Sunday, September 25, 2011
There have been a number of news stories this week about commute times, based on information from the Census Bureau. Much of it is confusing and contradictory. For example, on Thursday the Times said that New York has the longest commute, but then on Friday a different Times blogger said that New York doesn't have the longest commute any more. What gives?
Well, the Census Bureau just released the commuting data from the 2010 American Community Survey. But on the same day they also released an analysis of commuting patterns and trends (PDF) based on data from the 2009 survey. New York has the longest mean time to work in the 2009 data (see page 16), but in 2010 it dropped to number 2. At least according to the analysis reported by Sam Roberts in the City Room, and by the Washington Post. Honestly, I don't get that ranking at all. By my analysis, New York is still #1, Maryland is tied for #6, and Grand Forks, ND, is simply not listed as a metro area that has any commute time data for 2010. I have no idea what Roberts is doing with the data.

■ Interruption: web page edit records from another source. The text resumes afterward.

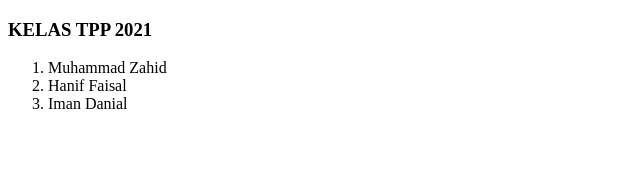
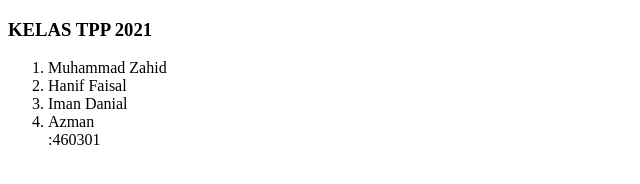
Before and after one commit to Zahid22231/datapelajar2, a plain HTML site: page staff.html in a window 1280 px wide. Shown: the whole page, without its empty margins (0-640 px from the left). Drawn offline with Linux system fonts and the light colour scheme.

Commit message:
edit file staff

```diff
--- a/staff.html
+++ b/staff.html
@@ -13,6 +13,8 @@
   <li>Muhammad Zahid</li>
   <li>Hanif Faisal</li>
   <li>Iman Danial</li>
+
+  <li>Azman <br>:460301</li>
 </ol>
 
 </body>
```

Maybe they're using a different method of calculating mean time to work? I'm dividing aggregate time to work by total number of commuters. That matches up with the rankings given by MarketWatch and the Los Angeles Times. What method are Sam Roberts and Ashley Halsey using? What are the Census analysts using?
The rest of it seems like typical bureaucratic dysfunction at the Census. Why release an analysis of the 2009 data at the same time as you release the 2010 data? It'll just confuse everyone. Why have no rows for metro areas with no data, instead of empty rows? Why does the Census Bureau talk about Grand Forks in a press release, but not release the data?
There's a lot of other stuff I have to say about this data, so stay tuned for a few more posts about it.